At the time sitting in the rear of one of seven Central Coast based trucks (the second team returning home that day) from Batemans Bay and its surround areas gives volunteers a lot of time to think and chat. Seeing the simple photo led to the realisation that a simple act of donation goes far beyond the mere handing over of an item.
The donations fill a need that at times varies from assisting firefighters to filling an outright desperate need. It fills our stomachs, it hydrates us, it helps us recover and at times remember how nice some simple pleasures are. All of which are much appreciated and humbly accepted by every vehicle that rolls out of a fire control centre or staging area.
But at moments it is also like being given the hug we might desperately need, a caring touch even if it isn't physical that what we are trying to do has our families, our friends and our communities thinking of us. That people are taking the time and effort to find something to help, to remind us that back in our own areas we are being supported by people we have never met, is a mix of emotions that is hard to explain but can recharge volunteers not only physically but mentally and emotionally also.
A simple act of donation goes far beyond the mere handing over of an item.
And then there is the unknown aspect, that every donation we receive from home is something we aren't taking from what the communities we are in just as desperately need. It is easily forgotten, the literal drain on limited local resources that incoming firefighters and other emergency services have. Every bottle of water, every snack and every meal we consumed while away was something that had to be sourced from a community already cut off from transport outside, without electricity and no knowledge of when it might end.
That idea you had of perhaps with friends filling the back of a ute became an outlet for many of those who donated also. A way to engage with others that were affected, to empathise with those other communities and the difficulties they faced, and to link with those emergency services in a meaningful way. All of which is true, and would make an interesting study into human interactions under times of emotional stress.
The other reality is it touched me very personally.
The photos were that literal hug I spoke of, we had over the previous few days done some good and in that process been forced to make some very hard decisions and had some forced upon us. While it was nice to be heading home, it was overall a physically depleted and emotionally drained group. So when the photo came up on my phone, for whatever reason I caught myself staring at different things and linking them to moments over the previous days.
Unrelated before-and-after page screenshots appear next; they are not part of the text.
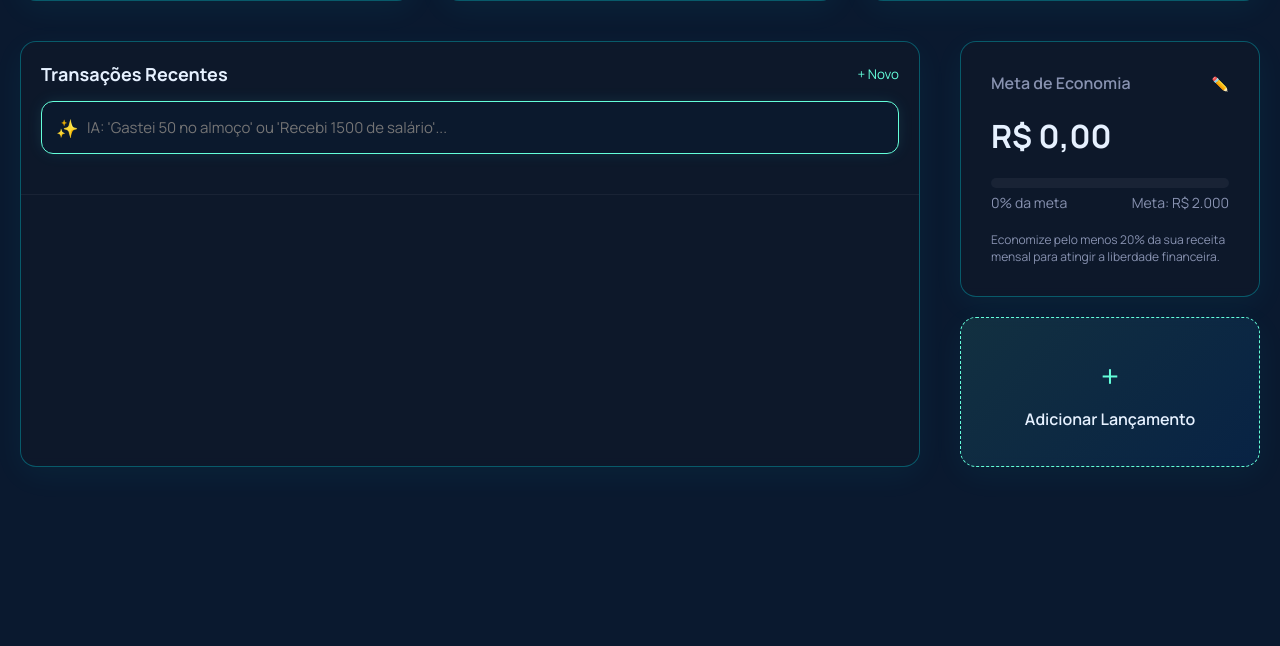
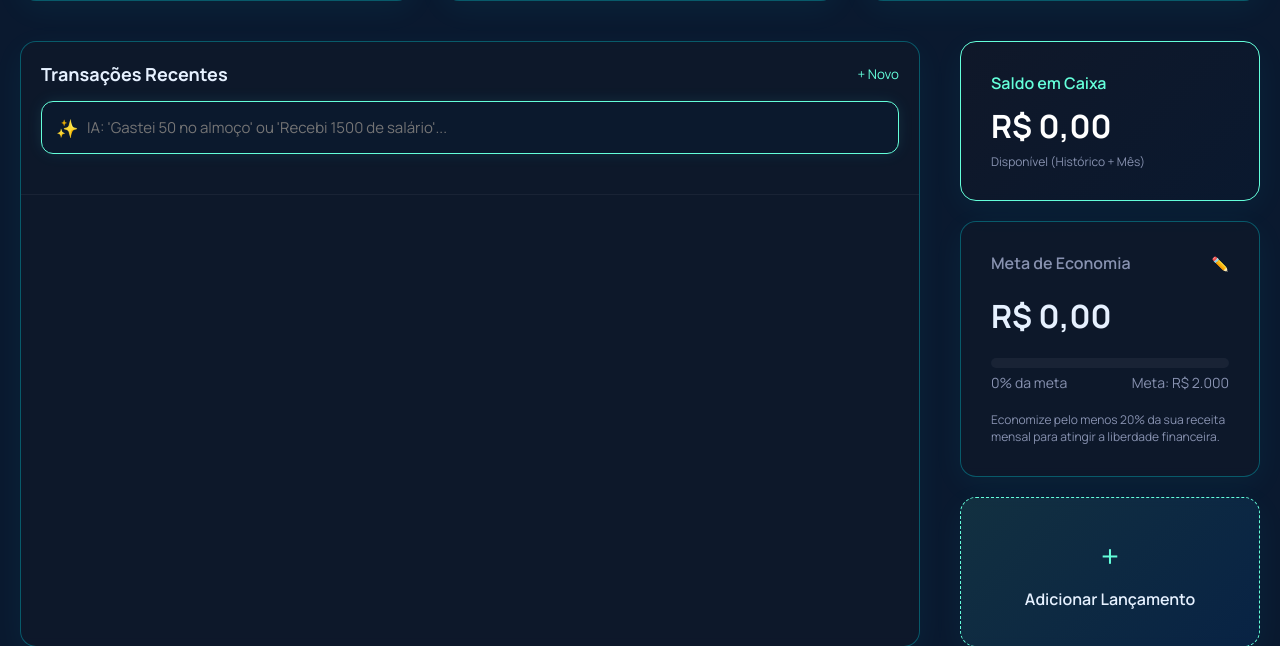
Before and after one commit to Euricojr/FinSense, a Flask app: page /financas in a window 1280 px wide. Shown: the part 717-1363 px from the top of the page. Before the commit the page ends 1184 px from the top, so only its background shows below. Run offline with Flask 3, Linux system fonts and the light colour scheme; a user stored in the database is signed in; data comes from the database, SQL or seed files in the repository; both versions use the stored data as it was after the commit; some libraries are stand-ins or nearby versions.

Commit message:
inclusão de saldo anterior

```diff
--- a/templates/financas.html
+++ b/templates/financas.html
@@ -584,6 +584,13 @@
             <!-- Right Column -->
             <div style="display: flex; flex-direction: column; gap: 20px;">
 
+                <!-- Cash on Hand (Total Balance) -->
+                <div class="card" style="border: 1px solid var(--accent-primary); background: linear-gradient(135deg, rgba(16, 24, 41, 0.9), rgba(10, 25, 47, 0.9));">
+                    <div class="card-title" style="color: var(--accent-primary);">Saldo em Caixa</div>
+                    <div id="cash-on-hand-val" style="font-size: 32px; font-weight: 700; color: white; margin-top: 10px;">R$ 0,00</div>
+                    <p style="font-size: 12px; color: var(--text-muted); margin-top: 5px;">Disponível (Histórico + Mês)</p>
+                </div>
+
                 <!-- Saving Goal -->
                 <div class="card goal-card">
                     <div style="display: flex; justify-content: space-between; align-items: center;">
@@ -778,6 +785,11 @@
                      const adviceEl = document.getElementById('mentor-advice');
                      adviceEl.innerText = summaryData.advice;
                 }
+
+                // 6. Update Cash on Hand (Initial + Current Month Balance)
+                const currentMonthBalance = summaryData.balance || 0;
+                const totalCash = (summaryData.initial_balance || 0) + currentMonthBalance;
+                document.getElementById('cash-on-hand-val').innerText = `R$ ${totalCash.toLocaleString('pt-BR', {minimumFractionDigits: 2, maximumFractionDigits: 2})}`;
 
             } catch(e) { console.error("Error loading data:", e); }
         }
```
Also changed, not shown: database.db.
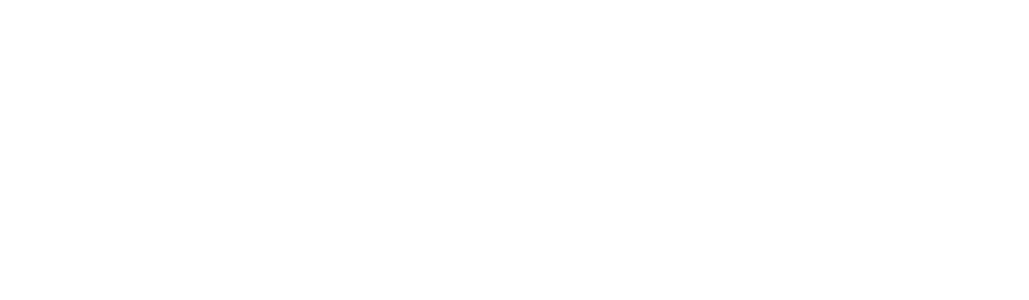
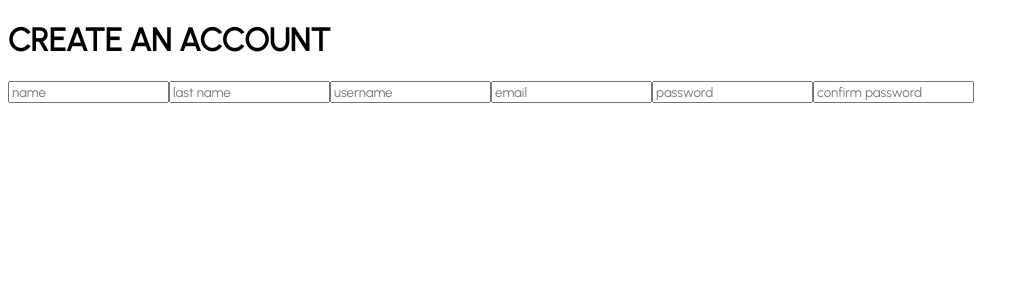
Before and after one commit to Anoshkhan/Ecommerce-React, a React (Create React App) app in the folder client/: page /register in a window 1280 px wide. Before the commit this address had no page. Shown: the top 300 px of the page, without its empty margins (0-1029 px from the left). Built offline with nearby package versions, Linux system fonts and the light colour scheme.

Commit message:
register page

```diff
--- a/client/src/App.js
+++ b/client/src/App.js
@@ -1,7 +1,9 @@
 import {BrowserRouter as Router, Route, Routes} from "react-router-dom";
 import Home from "./pages/Home";
+import Login from "./pages/Login";
 import Product from "./pages/Product";
 import ProductList from "./pages/ProductList"
+import Register from "./pages/Register";
 function App() {
   return (
 
@@ -11,6 +13,8 @@
     <Route path="/" element={<Home />} />
     <Route path="/product" element={<Product />} />
     <Route path="/product-list" element={<ProductList/>} />
+    <Route path="/register" element={<Register/>} />
+    <Route path="/login" element={<Login/>} />
 
     </Routes>
     </Router>
--- a/client/src/components/Announcement.js
+++ b/client/src/components/Announcement.js
@@ -6,7 +6,7 @@
     height: 30px;
     color: white;
     margin: 0px;
-    background-color: purple;
+    background-color: #2f132f;
     display: flex;
     align-items: center;
     justify-content: center;
--- /dev/null
+++ b/client/src/pages/Login.js
@@ -0,0 +1,12 @@
+import React from 'react';
+import styled from "styled-components";
+const Container = styled.div``;
+const Login = () => {
+  return (
+    <Container>
+
+    </Container>
+  )
+}
+
+export default Login
--- a/client/src/pages/Product.js
+++ b/client/src/pages/Product.js
@@ -134,7 +134,9 @@
         </Wrapper>
         <Newsletter />
         <Footer />
+
     </Container>
+
   )
 }
 
--- /dev/null
+++ b/client/src/pages/Register.js
@@ -0,0 +1,26 @@
+import React from 'react';
+import styled from "styled-components";
+const Container = styled.div``;
+const Wrapper = styled.div``;
+const Title = styled.h1``;
+const Form = styled.form``;
+const Input = styled.input``;
+const Register = () => {
+  return (
+    <Container>
+      <Wrapper>
+        <Title>CREATE AN ACCOUNT</Title>
+        <Form>
+          <Input placeholder="name"/>
+          <Input placeholder="last name"/>
+          <Input placeholder="username"/>
+          <Input placeholder="email"/>
+          <Input placeholder="password"/>
+          <Input placeholder="confirm password"/>
+        </Form>
+      </Wrapper>
+    </Container>
+  )
+}
+
+export default Register
```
In it there was a mother holding what appeared to me was a young teenager to her shoulder. Perhaps they were simply tired or bored but it was an image seen time and time again too recently for other reasons.
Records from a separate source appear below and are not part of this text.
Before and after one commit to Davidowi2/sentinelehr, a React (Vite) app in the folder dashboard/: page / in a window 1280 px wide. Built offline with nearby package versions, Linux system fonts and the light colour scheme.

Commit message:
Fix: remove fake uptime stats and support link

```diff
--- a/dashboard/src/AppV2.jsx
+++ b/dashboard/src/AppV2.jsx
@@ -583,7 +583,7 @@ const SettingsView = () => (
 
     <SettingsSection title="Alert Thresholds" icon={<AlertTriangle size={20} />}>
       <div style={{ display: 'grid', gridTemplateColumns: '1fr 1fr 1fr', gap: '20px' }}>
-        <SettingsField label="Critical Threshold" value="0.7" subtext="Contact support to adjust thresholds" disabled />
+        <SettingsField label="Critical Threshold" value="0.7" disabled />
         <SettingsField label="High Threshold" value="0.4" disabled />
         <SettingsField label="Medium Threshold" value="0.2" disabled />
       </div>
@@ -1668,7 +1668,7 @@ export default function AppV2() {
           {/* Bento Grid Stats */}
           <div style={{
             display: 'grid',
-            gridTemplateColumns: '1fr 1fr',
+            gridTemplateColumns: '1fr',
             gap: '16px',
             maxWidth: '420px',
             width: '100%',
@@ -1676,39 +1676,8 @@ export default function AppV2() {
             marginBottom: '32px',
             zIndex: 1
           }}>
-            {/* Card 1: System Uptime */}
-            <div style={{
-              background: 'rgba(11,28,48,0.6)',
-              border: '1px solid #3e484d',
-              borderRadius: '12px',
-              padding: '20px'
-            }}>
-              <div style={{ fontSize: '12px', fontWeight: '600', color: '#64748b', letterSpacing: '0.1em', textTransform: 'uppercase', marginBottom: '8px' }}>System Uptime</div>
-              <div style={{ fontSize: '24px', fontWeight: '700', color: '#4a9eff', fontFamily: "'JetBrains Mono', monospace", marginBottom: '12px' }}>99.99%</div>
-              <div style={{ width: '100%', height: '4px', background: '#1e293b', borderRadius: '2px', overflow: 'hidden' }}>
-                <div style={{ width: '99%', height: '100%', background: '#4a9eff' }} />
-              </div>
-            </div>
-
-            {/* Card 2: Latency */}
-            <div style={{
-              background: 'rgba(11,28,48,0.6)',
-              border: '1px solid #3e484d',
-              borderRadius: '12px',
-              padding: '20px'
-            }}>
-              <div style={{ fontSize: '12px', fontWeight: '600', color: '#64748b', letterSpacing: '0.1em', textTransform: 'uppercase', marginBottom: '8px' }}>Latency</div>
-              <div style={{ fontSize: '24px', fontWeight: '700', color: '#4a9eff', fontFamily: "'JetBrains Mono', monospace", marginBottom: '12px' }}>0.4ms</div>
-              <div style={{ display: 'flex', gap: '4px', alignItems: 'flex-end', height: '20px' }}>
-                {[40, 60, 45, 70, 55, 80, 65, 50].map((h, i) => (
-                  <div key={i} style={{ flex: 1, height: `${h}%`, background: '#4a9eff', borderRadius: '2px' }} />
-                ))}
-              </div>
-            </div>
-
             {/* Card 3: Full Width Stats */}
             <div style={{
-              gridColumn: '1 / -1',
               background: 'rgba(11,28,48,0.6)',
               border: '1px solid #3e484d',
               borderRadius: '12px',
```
A family at the same accommodation as us, where a daughter was fretting for her grandmother because they couldn't reach Victoria due to the expected events across Gippsland, or the young woman who couldn't help but cry when we invited her to share what we had bought for breakfast after we were told they had lost everything.
Seeing the sheer volume of what was being left and yet knowing it would be a drop in the ocean of what was being needed across so many places in the country. There were people standing, not appearing to talk but just looking, and I would like to think taking some comfort in what they were seeing themselves.
And the photos of your delivery I think speak for themselves. The smiles of faces of people who have been at this task for far too long, both staff and volunteers alike. And not just NSW Rural Fire Service but SES, Fire and REscue, National and State Parks, Ambulance and police who work beside each other in those centres and out in the fires.
I hope this less than Shakespearean tale helps you know the depth that your decision has and will be having. The generosity was shown by many, but without someone to provide that call to arms so much assistance would never eventuate and so many people would be the poorer for it.
So from myself as a volunteer, from our group as a brigade, please accept our own humble thanks on behalf of all the volunteers from every brigade your gesture will touch.